Christian Universalism: The Prevailing
Doctrine of the First 500 Years?
It has been claimed by some that the majority
view for approximately the first 500 years of the Church was
that of universalism or "the restoration of all things".
However this has been contested and not proven conclusively.
But there remain at least several reasons to retain this as
at least a credible theory:
1. Although it remains unknown if this was
the prevailing doctrine of the early Church it also has not
been proven that it was not. There is conflicting evidence
2. Also one fact cannot be ignored, that Augustine
clearly stated that by his lifetime there were "very
many" who held to this doctrine:
"It is quite in vain, then, that some-
indeed very many- yield to merely human feelings
and deplore the notion of eternal punishment of the damned
and their interminable and perpetual misery. They do not
believe that such things will be. Not that they would go
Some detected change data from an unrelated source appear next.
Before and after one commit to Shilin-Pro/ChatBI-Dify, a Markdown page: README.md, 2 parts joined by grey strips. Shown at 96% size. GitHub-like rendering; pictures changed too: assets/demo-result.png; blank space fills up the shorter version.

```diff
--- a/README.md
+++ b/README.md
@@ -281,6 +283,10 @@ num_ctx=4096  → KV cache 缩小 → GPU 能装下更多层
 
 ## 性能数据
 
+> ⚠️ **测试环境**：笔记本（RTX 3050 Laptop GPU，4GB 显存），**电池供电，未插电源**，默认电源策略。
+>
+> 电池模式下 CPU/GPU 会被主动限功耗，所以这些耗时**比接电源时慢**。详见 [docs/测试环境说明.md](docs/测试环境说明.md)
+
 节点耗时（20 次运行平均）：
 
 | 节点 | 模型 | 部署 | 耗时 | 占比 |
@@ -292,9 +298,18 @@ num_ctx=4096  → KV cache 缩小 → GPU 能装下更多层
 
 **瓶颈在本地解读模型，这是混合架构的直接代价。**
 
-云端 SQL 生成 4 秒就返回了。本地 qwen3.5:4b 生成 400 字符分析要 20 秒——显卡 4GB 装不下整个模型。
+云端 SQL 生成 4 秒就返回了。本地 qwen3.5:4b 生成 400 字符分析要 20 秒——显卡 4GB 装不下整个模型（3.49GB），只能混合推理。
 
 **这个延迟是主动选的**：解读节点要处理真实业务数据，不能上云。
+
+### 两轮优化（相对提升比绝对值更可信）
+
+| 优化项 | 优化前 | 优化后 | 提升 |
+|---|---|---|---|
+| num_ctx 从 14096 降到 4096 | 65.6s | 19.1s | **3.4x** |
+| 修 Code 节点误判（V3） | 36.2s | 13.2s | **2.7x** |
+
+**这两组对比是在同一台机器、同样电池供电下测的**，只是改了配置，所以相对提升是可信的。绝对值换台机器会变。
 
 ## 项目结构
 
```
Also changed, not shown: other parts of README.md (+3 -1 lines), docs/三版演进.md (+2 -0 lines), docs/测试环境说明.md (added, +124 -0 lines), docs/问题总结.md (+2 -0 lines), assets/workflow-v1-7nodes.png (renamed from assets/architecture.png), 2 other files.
counter to divine Scripture but, yielding to their own human
feelings, they soften what seems harsh and give a milder
emphasis to statements they believe are meant more to terrify
than to express the literal truth." (Augustine, Enchiridion,
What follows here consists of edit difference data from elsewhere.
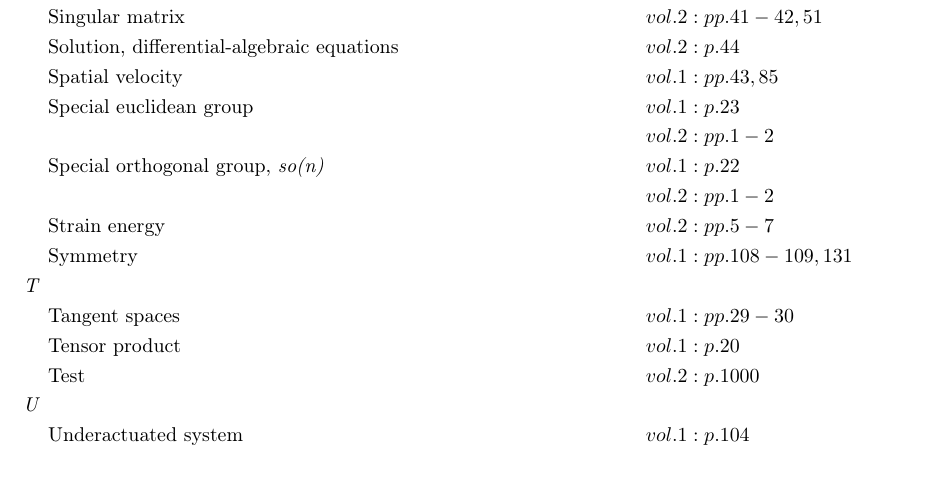
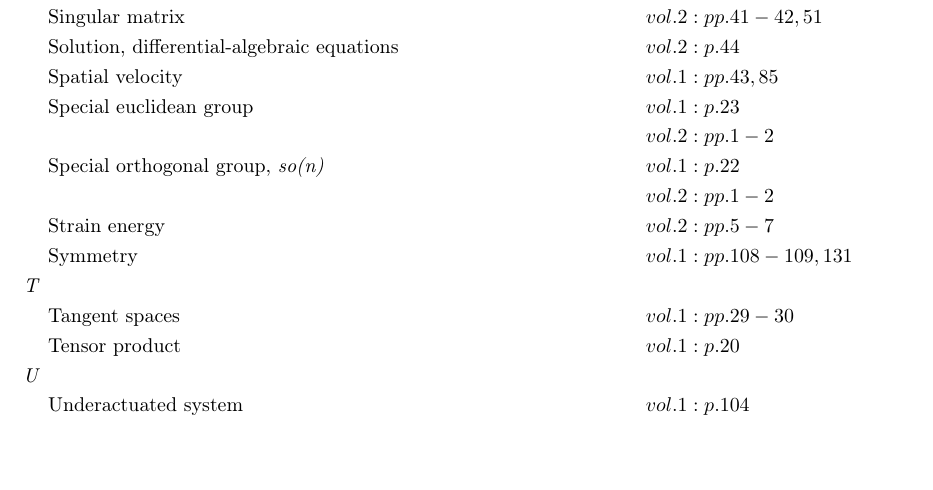
Before and after one commit to danhagen/Journal_Index, a LaTeX document (main.tex): part of page 3 of 4, cut so that both start at the same text, the shorter picture padded with empty space. Compiled offline with pdfLaTeX.

Commit message:
Adding to Index!

```diff
--- a/main.tex
+++ b/main.tex
@@ -126,7 +126,6 @@
 &\text{Symmetry} \hspace*{6em}&& vol. 1: pp. 108-109, 131\\
 \textit{T\hspace{0.5em}} \\&\text{Tangent spaces} \hspace*{6em}&& vol. 1: pp. 29-30\\
 &\text{Tensor product} \hspace*{6em}&& vol. 1: p. 20\\
-&\text{Test} \hspace*{6em}&& vol. 2: p. 1000\\
 \textit{U\hspace{0.5em}} \\&\text{Underactuated system} \hspace*{6em}&& vol. 1: p. 104\\
 &\text{Underdetermined system} \hspace*{6em}&& vol. 2: pp. 19, 41\\
 \textit{V\hspace{0.5em}} \\&\text{Varignon's theorem} \hspace*{6em}&& vol. 1: p. 1\\
```
Also changed, not shown: main.pdf, 1 other file.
Ch XXIX, 112, italics my own).”
So we know that there were "very many"
and that he regarded them as believers.
3. We also need to be honest about the "anathemas"
instigated by the despot pagan Emperor Justinian against Origen's
universalism. We know for a fact that his motive was not a
love for the truth but rather a political motive. It needs
to be considered why it was that Origen's view of the restoration
of all things was not condemned until nearly 200 years after
4. In addition it appears that even though
Origen's Universalism was eventually condemned it was in response
to a type of universalism that had morphed over time.
For further study I refer you to Randy Boswell's
blog, "Reformed and Always Reforming"
for many excellent posts on universalism and it's history,
from a Reformed perspective:
Also his review of God Wins by Mark Galli is
thorough, extremely perceptive and very gracious:
A link is provided for Hanson's "The Prevailing
Doctrine for the first 500 Years" to look at the claim
for yourself keeping in mind that it is currently controversial
as credible proof of what the early Church believed in relation
to universalism. So we conclude for now that the jury is out
and it perhaps will always remain a mystery. But tradition
is not our authority but the Living Word of God, Jesus Christ,
as He reveals His word through the Holy Spirit invoked in
community, not individuals attempting to interpret Scripture
by themselves in isolation. I do not believe God wants us
to lean on tradition but rather upon Himself as the Head,
and Shepherd and Counselor of His Church.
"The Prevailing Doctrine"